## Work item
Please count the lines in the entries below that include the word "gruppen", and give only the number.

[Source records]
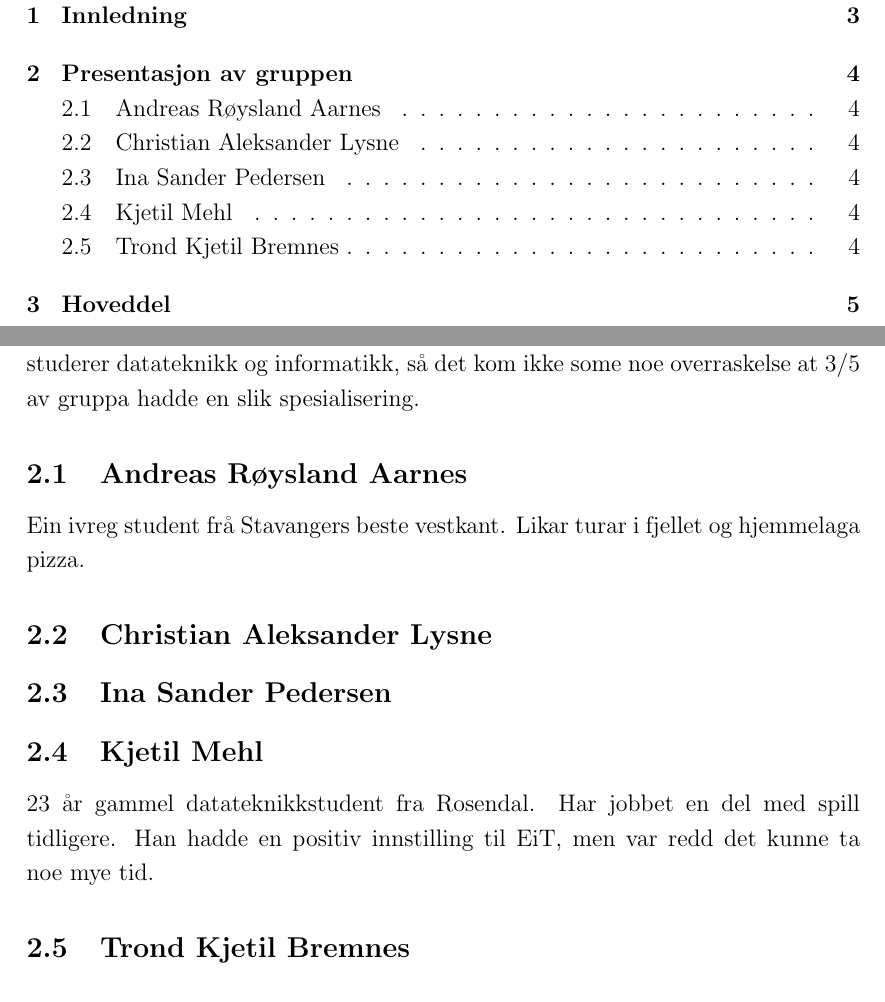
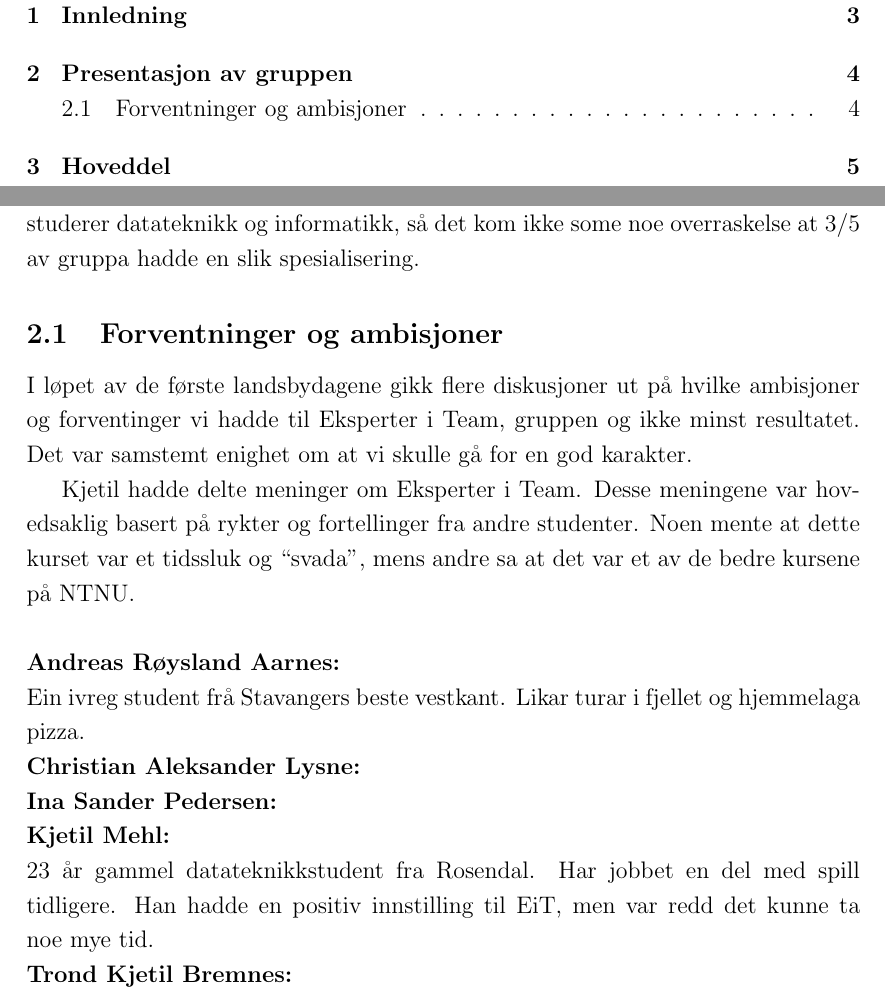
Before and after one commit to aspic/Garbage-Alert, a LaTeX paper (latex/Rapport.tex, which reads latex/gruppen.tex): two parts of pages 3 and 6 of 10, joined at a grey line, cut so that both start at the same text. Compiled offline with pdfLaTeX.

Commit message:
Added some text, and created makefile for my own convenience.

```diff
--- a/latex/gruppen.tex
+++ b/latex/gruppen.tex
@@ -3,15 +3,25 @@
 studenter som studerer datateknikk og informatikk, så det kom ikke some
 noe overraskelse at 3/5 av gruppa hadde en slik spesialisering.
 
-\subsection{Andreas Røysland Aarnes}
-Ein ivreg student frå Stavangers beste vestkant. Likar turar i fjellet og hjemmelaga pizza.
-\subsection{Christian Aleksander Lysne}
+\subsection{Forventninger og ambisjoner}
+I løpet av de første landsbydagene gikk flere diskusjoner ut på hvilke
+ambisjoner og forventinger vi hadde til Eksperter i Team, gruppen og
+ikke minst resultatet. Det var samstemt enighet om at vi skulle gå for
+en god karakter.
 
-\subsection{Ina Sander Pedersen}
-
-\subsection{Kjetil Mehl}
+Kjetil hadde delte meninger om Eksperter i Team. Desse meningene var
+hovedsaklig basert på rykter og fortellinger fra andre studenter. Noen
+mente at dette kurset var et tidssluk og ``svada'', mens andre sa at det
+var et av de bedre kursene på NTNU.
+\\
+\\
+\textbf{Andreas Røysland Aarnes:}\\
+Ein ivreg student frå Stavangers beste vestkant. Likar turar i fjellet
+og hjemmelaga pizza.\\
+\textbf{Christian Aleksander Lysne:}\\
+\textbf{Ina Sander Pedersen:}\\
+\textbf{Kjetil Mehl:}\\
 23 år gammel datateknikkstudent fra Rosendal. Har jobbet en del med
 spill tidligere. Han hadde en positiv innstilling til EiT, men var
-redd det kunne ta noe mye tid.
-
-\subsection{Trond Kjetil Bremnes}
+redd det kunne ta noe mye tid.\\
+\textbf{Trond Kjetil Bremnes:}\\
```
Also changed, not shown: latex/Makefile (added).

## Answer for this exercise
4